◆ Work request
Wherever a line in the data holds the word "normalize", pull that line out.

◆ Before and after images
◆ ◆ ◆ ◆ ◆

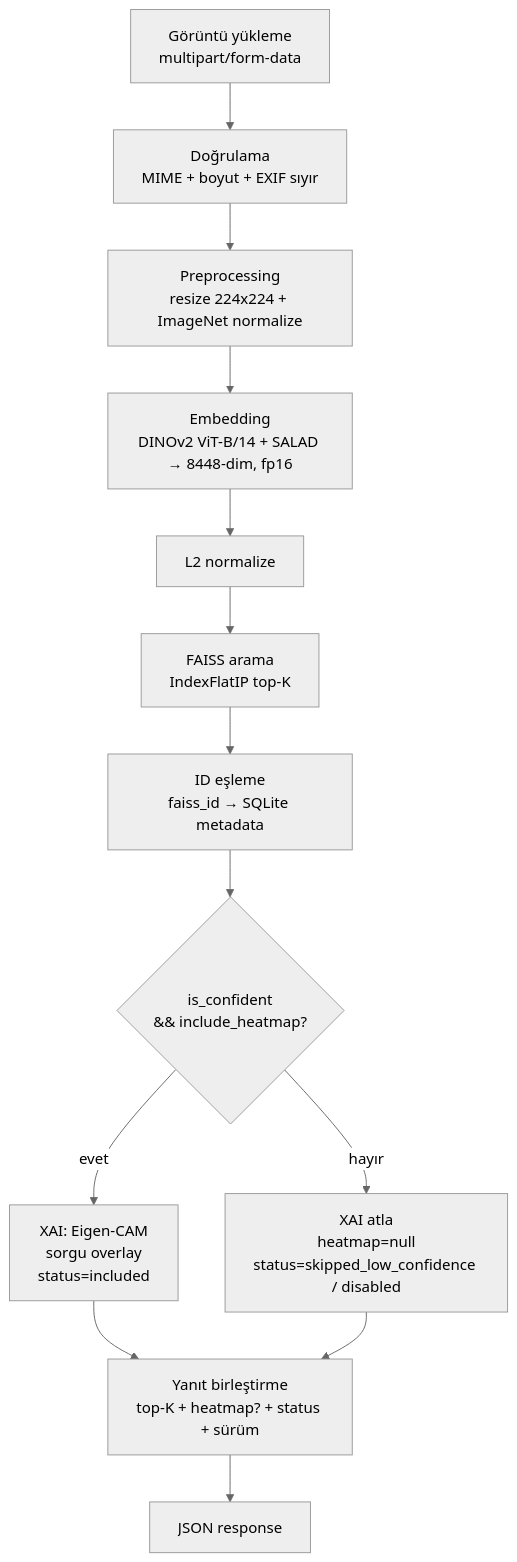
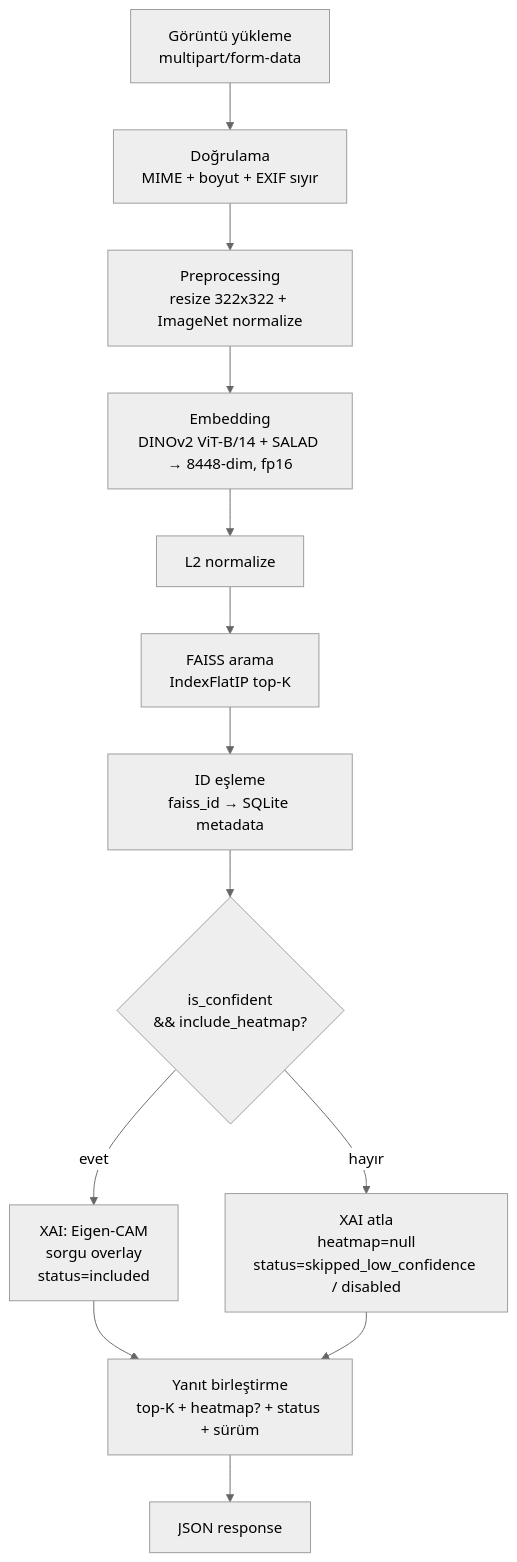
Before and after one commit to EnesSoydan/GeoLens: the first of 3 diagrams in docs/architecture/03-ai-pipeline.md, drawn with Mermaid (neutral theme). The commit also changed other lines of this file and 6 other files, not shown here.

````diff
--- a/docs/architecture/03-ai-pipeline.md
+++ b/docs/architecture/03-ai-pipeline.md
@@ -6,15 +6,16 @@
 ```mermaid
 flowchart TD
     A[Görüntü yükleme<br/>multipart/form-data] --> B[Doğrulama<br/>MIME + boyut + EXIF sıyır]
-    B --> C[Preprocessing<br/>resize 224x224 + ImageNet normalize]
+    B --> C[Preprocessing<br/>resize 322x322 + ImageNet normalize]
     C --> D[Embedding<br/>DINOv2 ViT-B/14 + SALAD → 8448-dim, fp16]
+    %% Not: 322x322 zorunlu - bkz. çözünürlük notu
     D --> E[L2 normalize]
     E --> F[FAISS arama<br/>IndexFlatIP top-K]
     F --> G[ID eşleme<br/>faiss_id → SQLite metadata]
     G --> H{is_confident<br/>&& include_heatmap?}
     H -->|evet| I[XAI: Eigen-CAM<br/>sorgu overlay<br/>status=included]
     H -->|hayır| J[XAI atla<br/>heatmap=null<br/>status=skipped_low_confidence / disabled]
     I --> K[Yanıt birleştirme<br/>top-K + heatmap? + status + sürüm]
     J --> K
     K --> L[JSON response]
 ```
````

◆ ◆ ◆ ◆ ◆

◆ Reply
-    B --> C[Preprocessing<br/>resize 224x224 + ImageNet normalize]
+    B --> C[Preprocessing<br/>resize 322x322 + ImageNet normalize]
     D --> E[L2 normalize]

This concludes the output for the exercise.